• Instructions to follow
From the first line to the last, give the records again exactly and skip the pictures.

↓↓↓

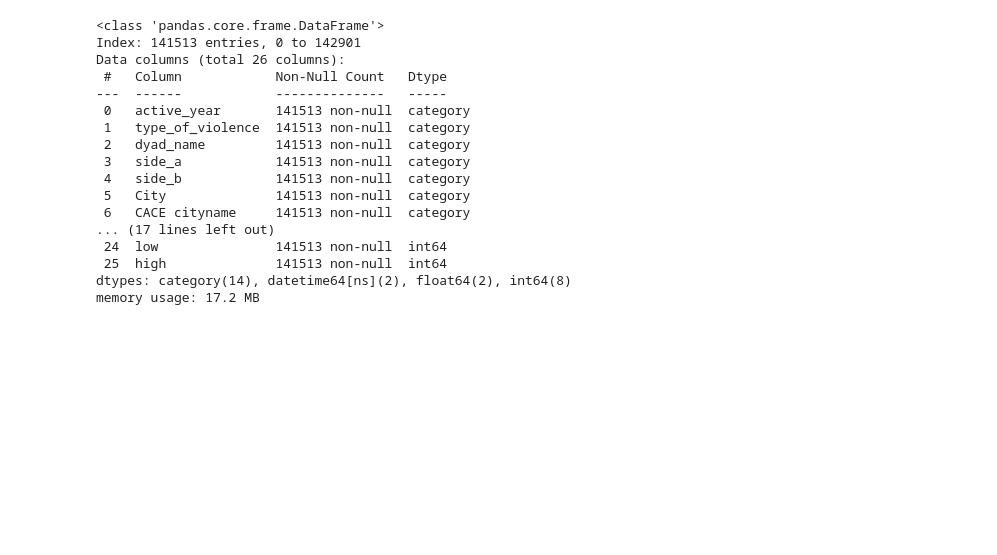
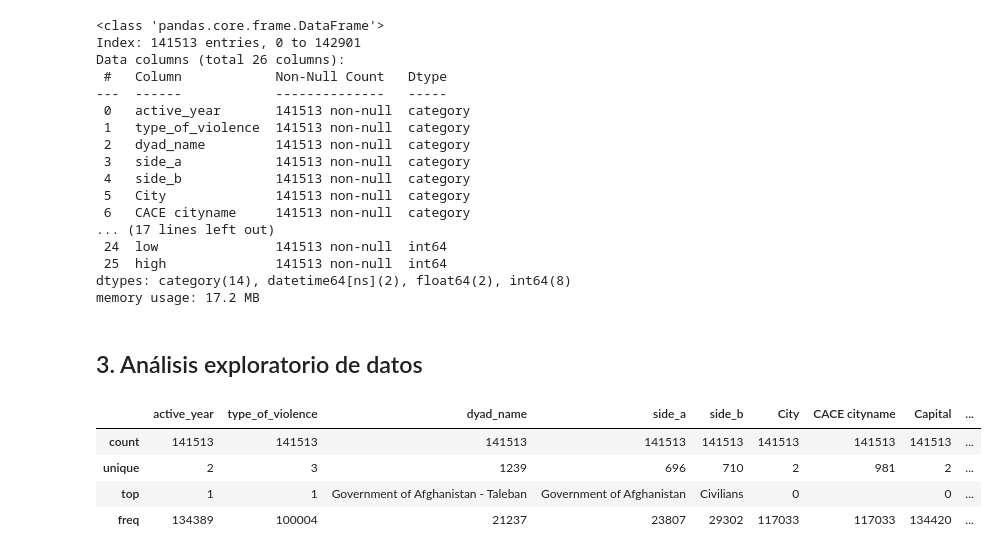
Before and after one commit to SantiagoCasado/CEIA_Analisis_Datos, a Jupyter notebook: add_tp1.ipynb, the cells around one changed output. Drawn from its saved outputs; the diff is of its cells as text; code cells hidden in the pictures; blank space fills up the shorter version.

```diff
--- a/add_tp1.ipynb
+++ b/add_tp1.ipynb
@@ -388,3 +388,13 @@ Data columns (total 26 columns):
  25  high              141513 non-null  int64
 dtypes: category(14), datetime64[ns](2), float64(2), int64(8)
 memory usage: 17.2 MB
+# %% [markdown]
+## 3. Análisis exploratorio de datos
+# %%
+df_cace.describe(include='category')
+# %% [output]
+|  | active_year | type_of_violence | dyad_name | side_a | side_b | City | CACE cityname | Capital | ... |
+| count | 141513 | 141513 | 141513 | 141513 | 141513 | 141513 | 141513 | 141513 | ... |
+| unique | 2 | 3 | 1239 | 696 | 710 | 2 | 981 | 2 | ... |
+| top | 1 | 1 | Government of Afghanistan - Taleban | Government of Afghanistan | Civilians | 0 |  | 0 | ... |
+| freq | 134389 | 100004 | 21237 | 23807 | 29302 | 117033 | 117033 | 134420 | ... |
```
Also changed, not shown: parts of 5 cells of this notebook.
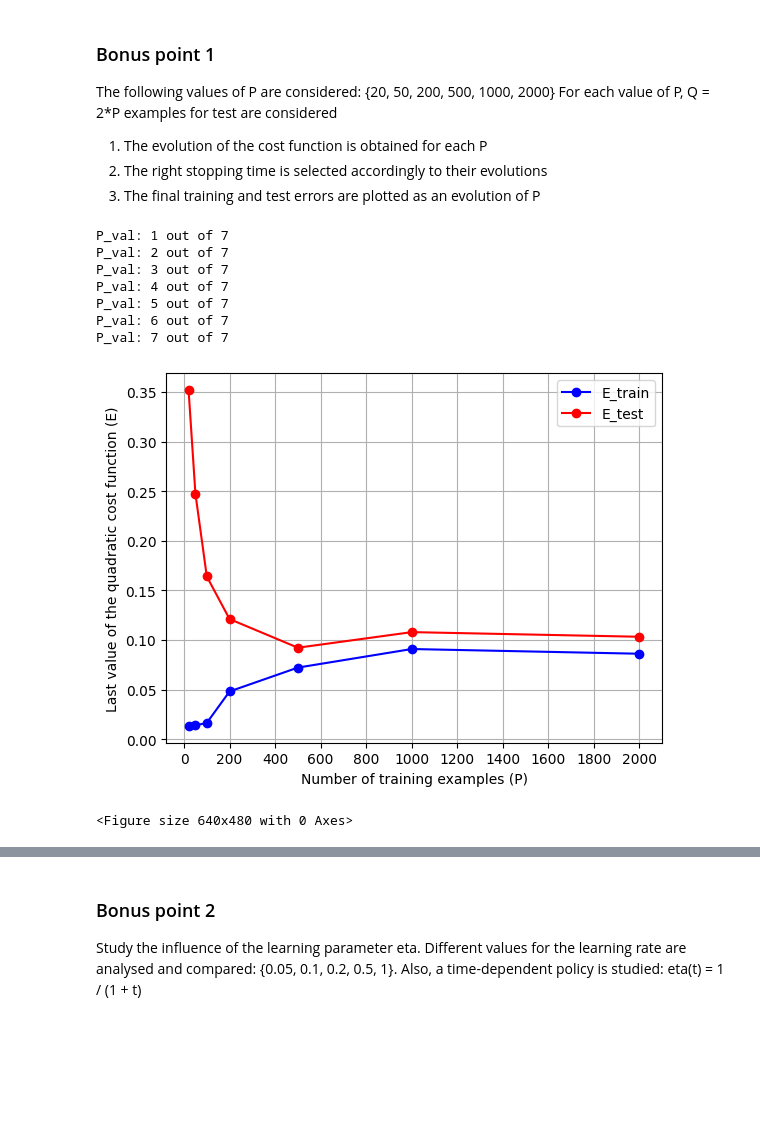
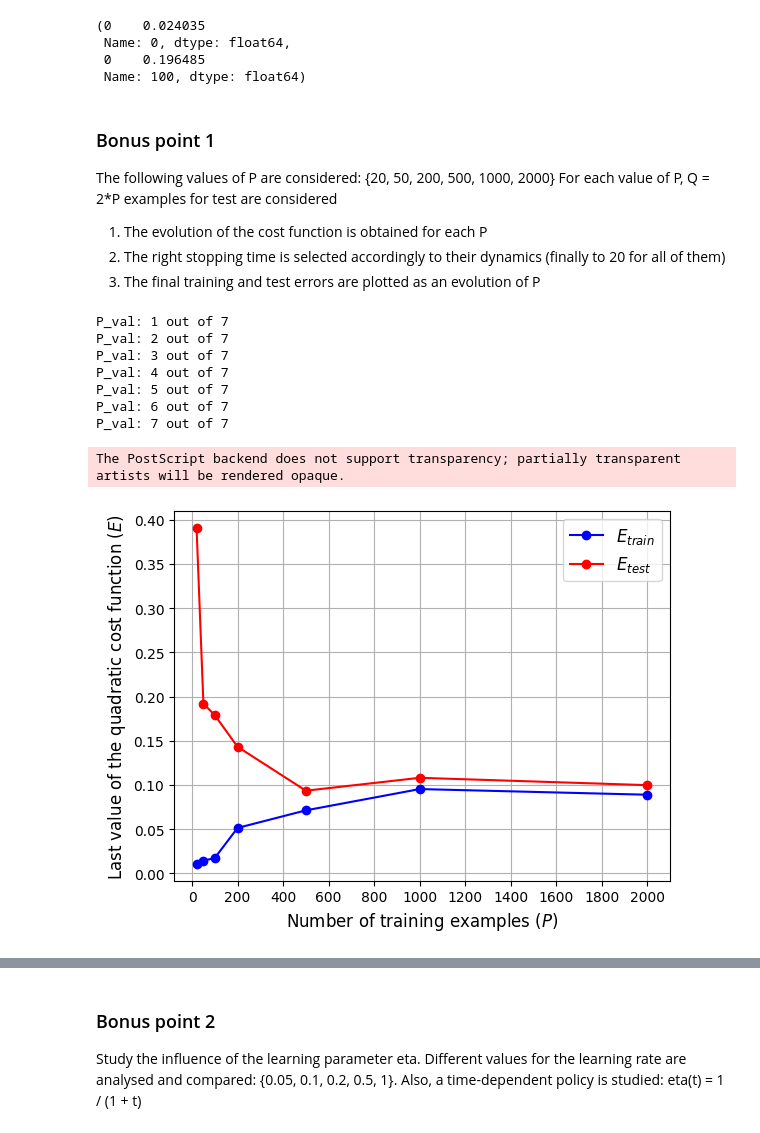
Before and after one commit to alsanron/NN-A3-Learning_by_gradient_descent, a Jupyter notebook: main.ipynb, the cells around one changed output, grey strips where cells are left out. Saved outputs shown, nothing was run; the diff lists cells and outputs as text; code cells hidden in the pictures; blank space fills up the shorter version.

```diff
--- a/main.ipynb
+++ b/main.ipynb
@@ -130,14 +136,21 @@ plot_weights(W, save_path="Data/weights.png")
+# %%
+(E_train[-1], E_test[-1])
+# %% [output]
+(0    0.024035
+ Name: 0, dtype: float64,
+ 0    0.196485
+ Name: 100, dtype: float64)
 # %% [markdown]
 ### Bonus point 1
 The following values of P are considered: {20, 50, 200, 500, 1000, 2000}
 For each value of P, Q = 2*P examples for test are considered
 1. The evolution of the cost function is obtained for each P
-2. The right stopping time is selected accordingly to their evolutions
+2. The right stopping time is selected accordingly to their dynamics (finally to 20 for all of them)
 3. The final training and test errors are plotted as an evolution of P
 # %%
 # Testing of the neural network - First the evolution of the cost
 P_values = (20, 50, 100, 200, 500, 1000, 2000)
-t_values = (15, 15, 20, 20, 20, 20, 20)
+t_values = (20, 20, 20, 20, 20, 20, 20)
 
 K = 2; eta=0.05
 final_E_train = []; final_E_test = []
@@ -160,17 +173,18 @@ P_val: 5 out of 7
 P_val: 6 out of 7
 P_val: 7 out of 7
 # %%
-plt.plot(P_values, final_E_train, 'bo-', label='E_train')
-plt.plot(P_values, final_E_test, 'ro-', label='E_test')
-plt.xlabel('Number of training examples (P)')
-plt.ylabel('Last value of the quadratic cost function (E)')
+plt.plot(P_values, final_E_train, 'bo-', label='$E_{train}$')
+plt.plot(P_values, final_E_test, 'ro-', label='$E_{test}$')
+plt.xlabel('Number of training examples ($P$)', fontsize=fontSize)
+plt.ylabel('Last value of the quadratic cost function ($E$)', fontsize=fontSize)
 plt.grid()
 plt.xticks(range(0, 2001, 200))
-plt.legend()
-plt.show()
+plt.legend(fontsize=fontSize)
 
 np.save("Data_bonus/Bonus1/final_e.npy", (final_E_train, final_E_test))
-plt.savefig("Data_bonus/Bonus1/final_e.png")
+plt.savefig("Data_bonus/Bonus1/final_e.eps")
+
+plt.show()
 # %% [output]
+The PostScript backend does not support transparency; partially transparent artists will be rendered opaque.
-[figure, old version]
+[figure, new version]
-<Figure size 640x480 with 0 Axes>
```
Also changed, not shown: parts of 7 cells of this notebook, 15 other files.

↑↑↑

• Response to this exercise
Before and after one commit to SantiagoCasado/CEIA_Analisis_Datos, a Jupyter notebook: add_tp1.ipynb, the cells around one changed output. Drawn from its saved outputs; the diff is of its cells as text; code cells hidden in the pictures; blank space fills up the shorter version.

```diff
--- a/add_tp1.ipynb
+++ b/add_tp1.ipynb
@@ -388,3 +388,13 @@ Data columns (total 26 columns):
  25  high              141513 non-null  int64
 dtypes: category(14), datetime64[ns](2), float64(2), int64(8)
 memory usage: 17.2 MB
+# %% [markdown]
+## 3. Análisis exploratorio de datos
+# %%
+df_cace.describe(include='category')
+# %% [output]
+|  | active_year | type_of_violence | dyad_name | side_a | side_b | City | CACE cityname | Capital | ... |
+| count | 141513 | 141513 | 141513 | 141513 | 141513 | 141513 | 141513 | 141513 | ... |
+| unique | 2 | 3 | 1239 | 696 | 710 | 2 | 981 | 2 | ... |
+| top | 1 | 1 | Government of Afghanistan - Taleban | Government of Afghanistan | Civilians | 0 |  | 0 | ... |
+| freq | 134389 | 100004 | 21237 | 23807 | 29302 | 117033 | 117033 | 134420 | ... |
```
Also changed, not shown: parts of 5 cells of this notebook.
Before and after one commit to alsanron/NN-A3-Learning_by_gradient_descent, a Jupyter notebook: main.ipynb, the cells around one changed output, grey strips where cells are left out. Saved outputs shown, nothing was run; the diff lists cells and outputs as text; code cells hidden in the pictures; blank space fills up the shorter version.

```diff
--- a/main.ipynb
+++ b/main.ipynb
@@ -130,14 +136,21 @@ plot_weights(W, save_path="Data/weights.png")
+# %%
+(E_train[-1], E_test[-1])
+# %% [output]
+(0    0.024035
+ Name: 0, dtype: float64,
+ 0    0.196485
+ Name: 100, dtype: float64)
 # %% [markdown]
 ### Bonus point 1
 The following values of P are considered: {20, 50, 200, 500, 1000, 2000}
 For each value of P, Q = 2*P examples for test are considered
 1. The evolution of the cost function is obtained for each P
-2. The right stopping time is selected accordingly to their evolutions
+2. The right stopping time is selected accordingly to their dynamics (finally to 20 for all of them)
 3. The final training and test errors are plotted as an evolution of P
 # %%
 # Testing of the neural network - First the evolution of the cost
 P_values = (20, 50, 100, 200, 500, 1000, 2000)
-t_values = (15, 15, 20, 20, 20, 20, 20)
+t_values = (20, 20, 20, 20, 20, 20, 20)
 
 K = 2; eta=0.05
 final_E_train = []; final_E_test = []
@@ -160,17 +173,18 @@ P_val: 5 out of 7
 P_val: 6 out of 7
 P_val: 7 out of 7
 # %%
-plt.plot(P_values, final_E_train, 'bo-', label='E_train')
-plt.plot(P_values, final_E_test, 'ro-', label='E_test')
-plt.xlabel('Number of training examples (P)')
-plt.ylabel('Last value of the quadratic cost function (E)')
+plt.plot(P_values, final_E_train, 'bo-', label='$E_{train}$')
+plt.plot(P_values, final_E_test, 'ro-', label='$E_{test}$')
+plt.xlabel('Number of training examples ($P$)', fontsize=fontSize)
+plt.ylabel('Last value of the quadratic cost function ($E$)', fontsize=fontSize)
 plt.grid()
 plt.xticks(range(0, 2001, 200))
-plt.legend()
-plt.show()
+plt.legend(fontsize=fontSize)
 
 np.save("Data_bonus/Bonus1/final_e.npy", (final_E_train, final_E_test))
-plt.savefig("Data_bonus/Bonus1/final_e.png")
+plt.savefig("Data_bonus/Bonus1/final_e.eps")
+
+plt.show()
 # %% [output]
+The PostScript backend does not support transparency; partially transparent artists will be rendered opaque.
-[figure, old version]
+[figure, new version]
-<Figure size 640x480 with 0 Axes>
```
Also changed, not shown: parts of 7 cells of this notebook, 15 other files.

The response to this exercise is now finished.